Samsung’s been fairly transparent on the matter. A visit to the Security tab on the Galaxy S8 page, for example, notes by way of an asterisk that “Face recognition is less secure than pattern, PIN, or password.” It’s also worth noting that there’s a “Faster recognition” setting hidden behind a few menus (including the ominous message “Your face has been registered”). Turning it off “increase[s] security and make[s] it harder to unlock using an image or video.”
Though this appears to be on by default. In essence, Face Unlock is just an interesting alternative to leaving your phone in Swipe to Unlock mode, and another feature the company can add to its ever-growing list. But it doesn’t keep your phone particularly secure.
The company probably could have (and still can) do more to be upfront on the relative security of the feature — or perhaps ditch it altogether, now that the more secure Iris Scanning is onboard these devices.

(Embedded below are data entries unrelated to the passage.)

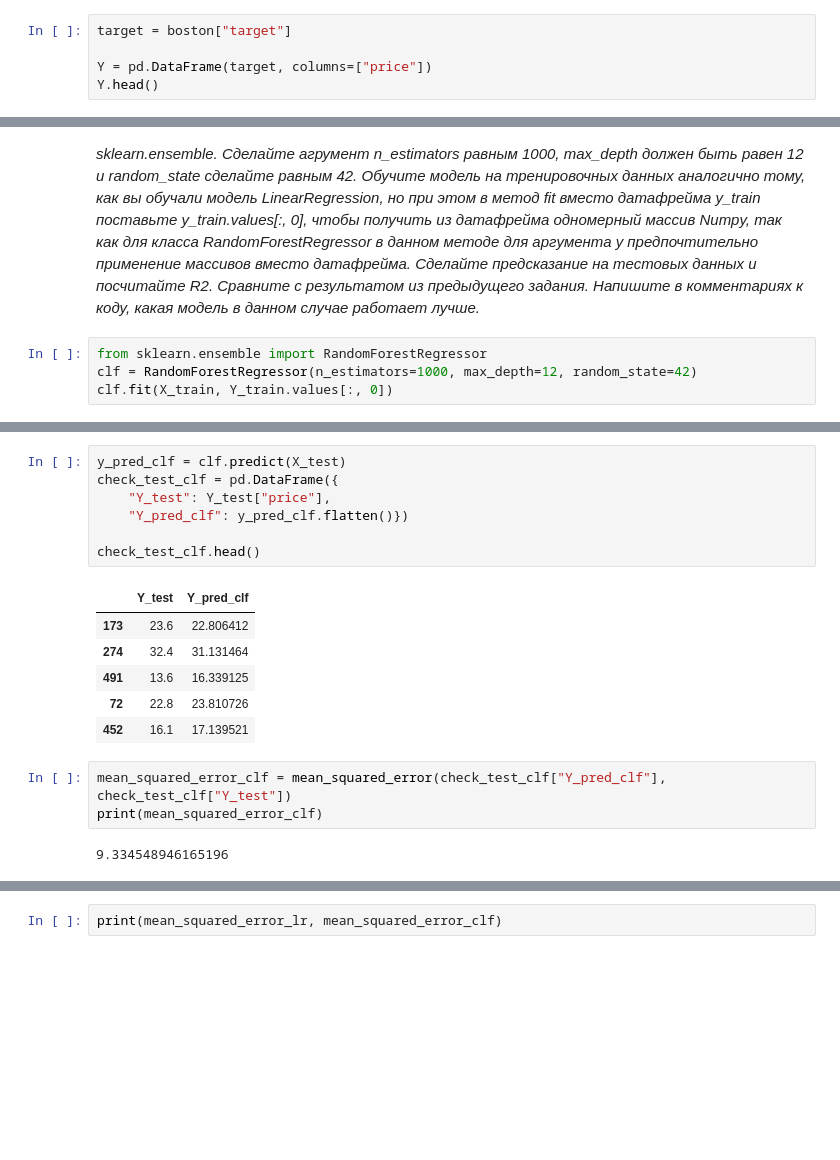
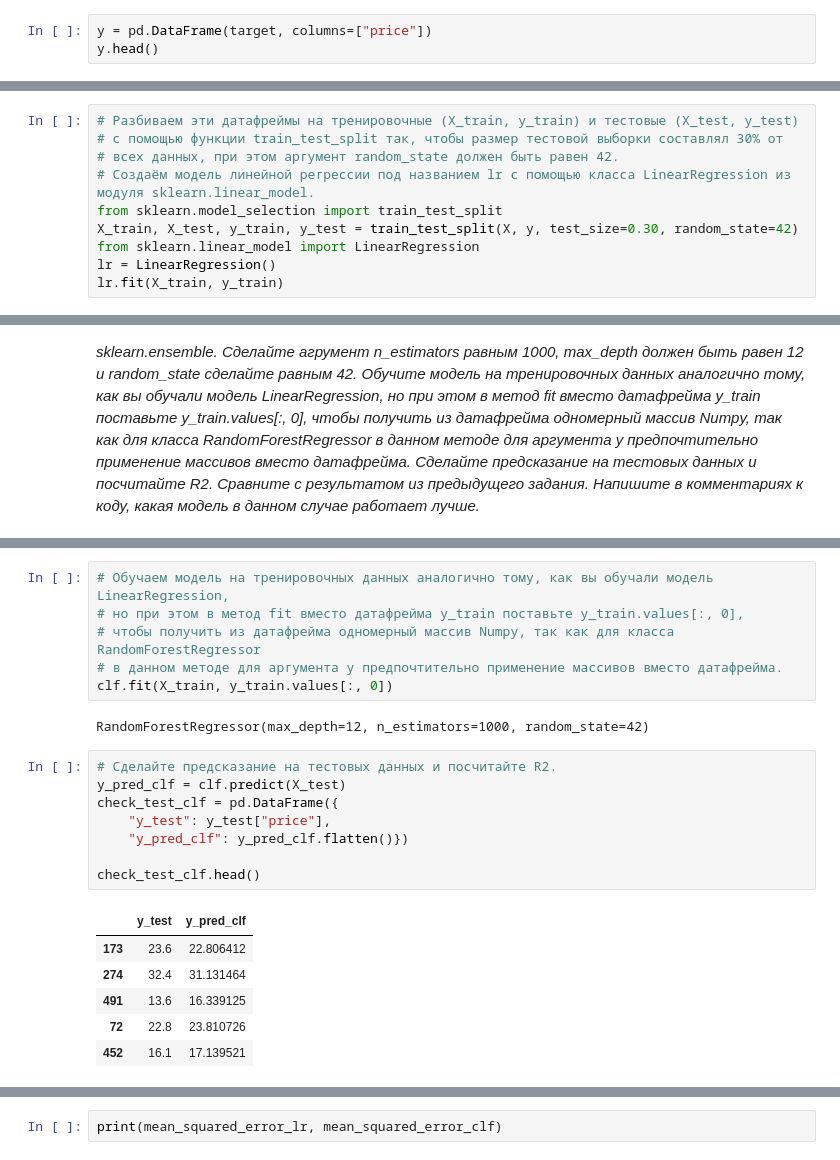
Before and after one commit to Igarrikk/Python-libraries, a Jupyter notebook: PZ3.ipynb, the cells around one changed output, grey strips where cells are left out. Cells and saved outputs as stored; diff of their text form; blank space fills up the shorter version.

```diff
--- a/PZ3.ipynb
+++ b/PZ3.ipynb
@@ -50,8 +76,6 @@ X.head()
 # %%
-target = boston["target"]
-
-Y = pd.DataFrame(target, columns=["price"])
-Y.head()
+y = pd.DataFrame(target, columns=["price"])
+y.head()
 # %% [output]
 |  | price |
 | 0 | 24.0 |
@@ -69,0 +97,10 @@ LinearRegression()
+# %%
+# Разбиваем эти датафреймы на тренировочные (X_train, y_train) и тестовые (X_test, y_test)
+# с помощью функции train_test_split так, чтобы размер тестовой выборки составлял 30% от
+# всех данных, при этом аргумент random_state должен быть равен 42.
+# Создаём модель линейной регрессии под названием lr с помощью класса LinearRegression из модуля sklearn.linear_model.
+from sklearn.model_selection import train_test_split
+X_train, X_test, y_train, y_test = train_test_split(X, y, test_size=0.30, random_state=42)
+from sklearn.linear_model import LinearRegression
+lr = LinearRegression()
+lr.fit(X_train, y_train)
@@ -100,7 +140,3 @@ max_depth должен быть равен 12 и random_state сделайте
 так как для класса RandomForestRegressor в данном методе для аргумента y предпочтительно применение массивов вместо датафрейма.
 Сделайте предсказание на тестовых данных и посчитайте R2. Сравните с результатом из предыдущего задания.
 Напишите в комментариях к коду, какая модель в данном случае работает лучше.*
-# %%
-from sklearn.ensemble import RandomForestRegressor
-clf = RandomForestRegressor(n_estimators=1000, max_depth=12, random_state=42)
-clf.fit(X_train, Y_train.values[:, 0])
@@ -109,19 +148,23 @@ RandomForestRegressor(max_depth=12, n_estimators=1000, random_state=42)
+# %%
+# Обучаем модель на тренировочных данных аналогично тому, как вы обучали модель LinearRegression,
+# но при этом в метод fit вместо датафрейма y_train поставьте y_train.values[:, 0],
+# чтобы получить из датафрейма одномерный массив Numpy, так как для класса RandomForestRegressor
+# в данном методе для аргумента y предпочтительно применение массивов вместо датафрейма.
+clf.fit(X_train, y_train.values[:, 0])
+# %% [output]
+RandomForestRegressor(max_depth=12, n_estimators=1000, random_state=42)
 # %%
+# Сделайте предсказание на тестовых данных и посчитайте R2.
 y_pred_clf = clf.predict(X_test)
 check_test_clf = pd.DataFrame({
-    "Y_test": Y_test["price"],
-    "Y_pred_clf": y_pred_clf.flatten()})
+    "y_test": y_test["price"],
+    "y_pred_clf": y_pred_clf.flatten()})
 
 check_test_clf.head()
 # %% [output]
-|  | Y_test | Y_pred_clf |
+|  | y_test | y_pred_clf |
 | 173 | 23.6 | 22.806412 |
 | 274 | 32.4 | 31.131464 |
 | 491 | 13.6 | 16.339125 |
 | 72 | 22.8 | 23.810726 |
 | 452 | 16.1 | 17.139521 |
-# %%
-mean_squared_error_clf = mean_squared_error(check_test_clf["Y_pred_clf"], check_test_clf["Y_test"])
-print(mean_squared_error_clf)
-# %% [output]
-9.334548946165196
```
Also changed, not shown: parts of 20 cells of this notebook.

Look for this issue to flare up again in the coming week — Apple, after all, is rumored to be introducing its own similar feature for the iPhone 8, and people will without a doubt start trying to fool it pretty much immediately. Even more devices will be adding it, as well, as Qualcomm works to standardize its own version across Android handsets.
Security levels will most likely differ from implementation to implementation. Aspects like depth sensing can add a fuller image of the data collected by the face scanner and thus make it more difficult to spoof with a two-dimensional print out or by holding up a picture of a person on an adjacent phone. Whatever the cause, companies need to be fully transparent about the efficacy of their given technology, and users need to keep a close eye on the fine print during the setup process.